(Saved entries)
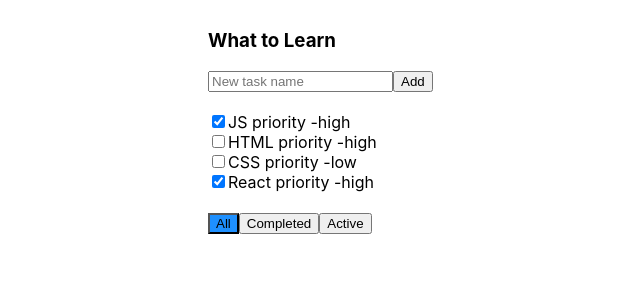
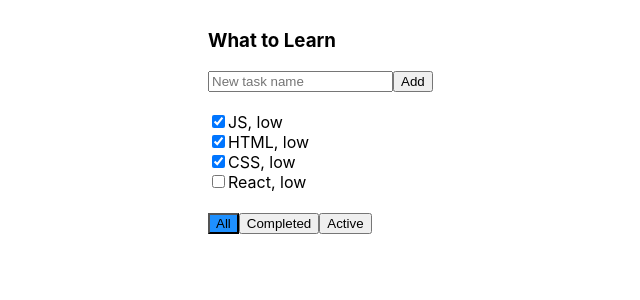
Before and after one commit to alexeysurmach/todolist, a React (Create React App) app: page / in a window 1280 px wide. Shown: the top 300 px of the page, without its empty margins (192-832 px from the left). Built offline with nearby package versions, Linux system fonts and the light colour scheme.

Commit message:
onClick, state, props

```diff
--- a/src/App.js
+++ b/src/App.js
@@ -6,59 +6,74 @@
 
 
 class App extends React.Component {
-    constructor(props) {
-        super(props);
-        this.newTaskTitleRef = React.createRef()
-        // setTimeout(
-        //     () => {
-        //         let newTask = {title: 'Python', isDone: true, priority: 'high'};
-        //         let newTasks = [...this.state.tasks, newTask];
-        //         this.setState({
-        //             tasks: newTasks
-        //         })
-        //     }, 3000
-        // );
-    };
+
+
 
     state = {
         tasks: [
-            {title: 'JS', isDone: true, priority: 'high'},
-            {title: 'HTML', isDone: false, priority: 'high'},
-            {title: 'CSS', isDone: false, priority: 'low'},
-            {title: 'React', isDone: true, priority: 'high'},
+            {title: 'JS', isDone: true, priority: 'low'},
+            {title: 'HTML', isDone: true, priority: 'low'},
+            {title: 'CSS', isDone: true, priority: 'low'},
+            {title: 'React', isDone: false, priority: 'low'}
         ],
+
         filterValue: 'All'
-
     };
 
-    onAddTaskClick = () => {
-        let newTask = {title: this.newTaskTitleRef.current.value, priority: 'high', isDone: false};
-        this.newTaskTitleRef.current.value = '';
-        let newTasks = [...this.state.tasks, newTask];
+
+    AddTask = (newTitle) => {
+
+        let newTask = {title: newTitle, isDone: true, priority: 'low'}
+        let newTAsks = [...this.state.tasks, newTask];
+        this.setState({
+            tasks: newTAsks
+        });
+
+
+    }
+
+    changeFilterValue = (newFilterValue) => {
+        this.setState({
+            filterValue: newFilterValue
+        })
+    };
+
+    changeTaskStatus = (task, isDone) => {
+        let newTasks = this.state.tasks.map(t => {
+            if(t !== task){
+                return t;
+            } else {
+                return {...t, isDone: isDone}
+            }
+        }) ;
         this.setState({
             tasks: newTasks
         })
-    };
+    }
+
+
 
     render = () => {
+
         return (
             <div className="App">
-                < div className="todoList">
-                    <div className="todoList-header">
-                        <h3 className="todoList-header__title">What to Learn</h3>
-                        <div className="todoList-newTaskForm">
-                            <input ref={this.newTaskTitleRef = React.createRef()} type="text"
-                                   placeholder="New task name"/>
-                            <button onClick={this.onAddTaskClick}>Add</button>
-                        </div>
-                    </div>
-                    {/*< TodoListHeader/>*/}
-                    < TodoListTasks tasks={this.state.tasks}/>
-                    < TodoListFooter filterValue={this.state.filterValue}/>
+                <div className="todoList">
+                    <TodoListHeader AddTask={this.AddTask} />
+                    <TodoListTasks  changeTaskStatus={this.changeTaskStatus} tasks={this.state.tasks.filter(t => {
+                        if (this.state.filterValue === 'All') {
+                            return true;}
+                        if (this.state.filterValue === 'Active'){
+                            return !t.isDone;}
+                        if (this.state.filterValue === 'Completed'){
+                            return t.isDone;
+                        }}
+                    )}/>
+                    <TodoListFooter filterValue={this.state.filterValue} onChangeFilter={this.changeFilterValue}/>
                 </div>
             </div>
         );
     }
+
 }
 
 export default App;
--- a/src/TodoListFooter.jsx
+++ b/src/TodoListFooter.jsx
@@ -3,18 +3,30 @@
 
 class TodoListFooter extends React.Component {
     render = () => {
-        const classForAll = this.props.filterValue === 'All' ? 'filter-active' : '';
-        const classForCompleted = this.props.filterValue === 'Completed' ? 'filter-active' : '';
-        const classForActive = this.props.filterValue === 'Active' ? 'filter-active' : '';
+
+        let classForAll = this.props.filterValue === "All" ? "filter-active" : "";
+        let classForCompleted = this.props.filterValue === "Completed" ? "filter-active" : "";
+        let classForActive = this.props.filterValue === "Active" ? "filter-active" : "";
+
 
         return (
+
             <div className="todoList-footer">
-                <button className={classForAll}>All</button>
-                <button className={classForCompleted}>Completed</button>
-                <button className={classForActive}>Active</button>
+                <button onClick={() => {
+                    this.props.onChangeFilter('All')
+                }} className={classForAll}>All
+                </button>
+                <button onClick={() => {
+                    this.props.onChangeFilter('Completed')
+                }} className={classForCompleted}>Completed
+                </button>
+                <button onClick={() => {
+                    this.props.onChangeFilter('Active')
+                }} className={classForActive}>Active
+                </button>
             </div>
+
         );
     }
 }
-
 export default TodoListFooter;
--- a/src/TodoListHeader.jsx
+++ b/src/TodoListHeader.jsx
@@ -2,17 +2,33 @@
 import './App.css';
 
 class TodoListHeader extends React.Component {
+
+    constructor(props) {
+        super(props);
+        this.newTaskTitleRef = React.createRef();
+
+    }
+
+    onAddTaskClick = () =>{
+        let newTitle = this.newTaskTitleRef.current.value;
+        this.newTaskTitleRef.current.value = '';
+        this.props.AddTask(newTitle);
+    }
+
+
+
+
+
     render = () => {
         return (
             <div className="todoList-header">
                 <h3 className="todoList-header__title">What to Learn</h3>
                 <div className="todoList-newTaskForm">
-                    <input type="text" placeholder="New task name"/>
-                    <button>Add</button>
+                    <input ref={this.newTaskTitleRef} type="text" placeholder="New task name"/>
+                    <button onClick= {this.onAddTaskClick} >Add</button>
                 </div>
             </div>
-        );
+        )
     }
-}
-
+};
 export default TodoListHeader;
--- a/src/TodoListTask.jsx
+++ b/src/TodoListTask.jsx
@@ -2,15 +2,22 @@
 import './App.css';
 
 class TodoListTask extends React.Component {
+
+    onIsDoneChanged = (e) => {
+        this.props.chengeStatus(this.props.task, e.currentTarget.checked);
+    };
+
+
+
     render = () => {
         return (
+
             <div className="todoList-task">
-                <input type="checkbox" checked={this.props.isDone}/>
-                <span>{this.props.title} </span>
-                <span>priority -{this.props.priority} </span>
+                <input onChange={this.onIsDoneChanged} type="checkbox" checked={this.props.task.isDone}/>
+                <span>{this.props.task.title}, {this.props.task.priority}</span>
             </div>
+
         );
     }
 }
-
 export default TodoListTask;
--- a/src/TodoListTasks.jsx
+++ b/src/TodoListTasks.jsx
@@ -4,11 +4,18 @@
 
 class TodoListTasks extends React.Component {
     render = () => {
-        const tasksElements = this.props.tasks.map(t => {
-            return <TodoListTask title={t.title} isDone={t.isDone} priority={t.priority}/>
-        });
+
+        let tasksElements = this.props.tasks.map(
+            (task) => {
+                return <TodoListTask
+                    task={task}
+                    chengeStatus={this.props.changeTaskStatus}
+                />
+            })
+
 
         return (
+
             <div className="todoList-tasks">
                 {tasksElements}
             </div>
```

TASK OBJECTIVE
Retype every record above word for word, leaving out any pictures.

RESPONSE TO THE EXERCISE
Before and after one commit to alexeysurmach/todolist, a React (Create React App) app: page / in a window 1280 px wide. Shown: the top 300 px of the page, without its empty margins (192-832 px from the left). Built offline with nearby package versions, Linux system fonts and the light colour scheme.

Commit message:
onClick, state, props

```diff
--- a/src/App.js
+++ b/src/App.js
@@ -6,59 +6,74 @@
 
 
 class App extends React.Component {
-    constructor(props) {
-        super(props);
-        this.newTaskTitleRef = React.createRef()
-        // setTimeout(
-        //     () => {
-        //         let newTask = {title: 'Python', isDone: true, priority: 'high'};
-        //         let newTasks = [...this.state.tasks, newTask];
-        //         this.setState({
-        //             tasks: newTasks
-        //         })
-        //     }, 3000
-        // );
-    };
+
+
 
     state = {
         tasks: [
-            {title: 'JS', isDone: true, priority: 'high'},
-            {title: 'HTML', isDone: false, priority: 'high'},
-            {title: 'CSS', isDone: false, priority: 'low'},
-            {title: 'React', isDone: true, priority: 'high'},
+            {title: 'JS', isDone: true, priority: 'low'},
+            {title: 'HTML', isDone: true, priority: 'low'},
+            {title: 'CSS', isDone: true, priority: 'low'},
+            {title: 'React', isDone: false, priority: 'low'}
         ],
+
         filterValue: 'All'
-
     };
 
-    onAddTaskClick = () => {
-        let newTask = {title: this.newTaskTitleRef.current.value, priority: 'high', isDone: false};
-        this.newTaskTitleRef.current.value = '';
-        let newTasks = [...this.state.tasks, newTask];
+
+    AddTask = (newTitle) => {
+
+        let newTask = {title: newTitle, isDone: true, priority: 'low'}
+        let newTAsks = [...this.state.tasks, newTask];
+        this.setState({
+            tasks: newTAsks
+        });
+
+
+    }
+
+    changeFilterValue = (newFilterValue) => {
+        this.setState({
+            filterValue: newFilterValue
+        })
+    };
+
+    changeTaskStatus = (task, isDone) => {
+        let newTasks = this.state.tasks.map(t => {
+            if(t !== task){
+                return t;
+            } else {
+                return {...t, isDone: isDone}
+            }
+        }) ;
         this.setState({
             tasks: newTasks
         })
-    };
+    }
+
+
 
     render = () => {
+
         return (
             <div className="App">
-                < div className="todoList">
-                    <div className="todoList-header">
-                        <h3 className="todoList-header__title">What to Learn</h3>
-                        <div className="todoList-newTaskForm">
-                            <input ref={this.newTaskTitleRef = React.createRef()} type="text"
-                                   placeholder="New task name"/>
-                            <button onClick={this.onAddTaskClick}>Add</button>
-                        </div>
-                    </div>
-                    {/*< TodoListHeader/>*/}
-                    < TodoListTasks tasks={this.state.tasks}/>
-                    < TodoListFooter filterValue={this.state.filterValue}/>
+                <div className="todoList">
+                    <TodoListHeader AddTask={this.AddTask} />
+                    <TodoListTasks  changeTaskStatus={this.changeTaskStatus} tasks={this.state.tasks.filter(t => {
+                        if (this.state.filterValue === 'All') {
+                            return true;}
+                        if (this.state.filterValue === 'Active'){
+                            return !t.isDone;}
+                        if (this.state.filterValue === 'Completed'){
+                            return t.isDone;
+                        }}
+                    )}/>
+                    <TodoListFooter filterValue={this.state.filterValue} onChangeFilter={this.changeFilterValue}/>
                 </div>
             </div>
         );
     }
+
 }
 
 export default App;
--- a/src/TodoListFooter.jsx
+++ b/src/TodoListFooter.jsx
@@ -3,18 +3,30 @@
 
 class TodoListFooter extends React.Component {
     render = () => {
-        const classForAll = this.props.filterValue === 'All' ? 'filter-active' : '';
-        const classForCompleted = this.props.filterValue === 'Completed' ? 'filter-active' : '';
-        const classForActive = this.props.filterValue === 'Active' ? 'filter-active' : '';
+
+        let classForAll = this.props.filterValue === "All" ? "filter-active" : "";
+        let classForCompleted = this.props.filterValue === "Completed" ? "filter-active" : "";
+        let classForActive = this.props.filterValue === "Active" ? "filter-active" : "";
+
 
         return (
+
             <div className="todoList-footer">
-                <button className={classForAll}>All</button>
-                <button className={classForCompleted}>Completed</button>
-                <button className={classForActive}>Active</button>
+                <button onClick={() => {
+                    this.props.onChangeFilter('All')
+                }} className={classForAll}>All
+                </button>
+                <button onClick={() => {
+                    this.props.onChangeFilter('Completed')
+                }} className={classForCompleted}>Completed
+                </button>
+                <button onClick={() => {
+                    this.props.onChangeFilter('Active')
+                }} className={classForActive}>Active
+                </button>
             </div>
+
         );
     }
 }
-
 export default TodoListFooter;
--- a/src/TodoListHeader.jsx
+++ b/src/TodoListHeader.jsx
@@ -2,17 +2,33 @@
 import './App.css';
 
 class TodoListHeader extends React.Component {
+
+    constructor(props) {
+        super(props);
+        this.newTaskTitleRef = React.createRef();
+
+    }
+
+    onAddTaskClick = () =>{
+        let newTitle = this.newTaskTitleRef.current.value;
+        this.newTaskTitleRef.current.value = '';
+        this.props.AddTask(newTitle);
+    }
+
+
+
+
+
     render = () => {
         return (
             <div className="todoList-header">
                 <h3 className="todoList-header__title">What to Learn</h3>
                 <div className="todoList-newTaskForm">
-                    <input type="text" placeholder="New task name"/>
-                    <button>Add</button>
+                    <input ref={this.newTaskTitleRef} type="text" placeholder="New task name"/>
+                    <button onClick= {this.onAddTaskClick} >Add</button>
                 </div>
             </div>
-        );
+        )
     }
-}
-
+};
 export default TodoListHeader;
--- a/src/TodoListTask.jsx
+++ b/src/TodoListTask.jsx
@@ -2,15 +2,22 @@
 import './App.css';
 
 class TodoListTask extends React.Component {
+
+    onIsDoneChanged = (e) => {
+        this.props.chengeStatus(this.props.task, e.currentTarget.checked);
+    };
+
+
+
     render = () => {
         return (
+
             <div className="todoList-task">
-                <input type="checkbox" checked={this.props.isDone}/>
-                <span>{this.props.title} </span>
-                <span>priority -{this.props.priority} </span>
+                <input onChange={this.onIsDoneChanged} type="checkbox" checked={this.props.task.isDone}/>
+                <span>{this.props.task.title}, {this.props.task.priority}</span>
             </div>
+
         );
     }
 }
-
 export default TodoListTask;
--- a/src/TodoListTasks.jsx
+++ b/src/TodoListTasks.jsx
@@ -4,11 +4,18 @@
 
 class TodoListTasks extends React.Component {
     render = () => {
-        const tasksElements = this.props.tasks.map(t => {
-            return <TodoListTask title={t.title} isDone={t.isDone} priority={t.priority}/>
-        });
+
+        let tasksElements = this.props.tasks.map(
+            (task) => {
+                return <TodoListTask
+                    task={task}
+                    chengeStatus={this.props.changeTaskStatus}
+                />
+            })
+
 
         return (
+
             <div className="todoList-tasks">
                 {tasksElements}
             </div>
```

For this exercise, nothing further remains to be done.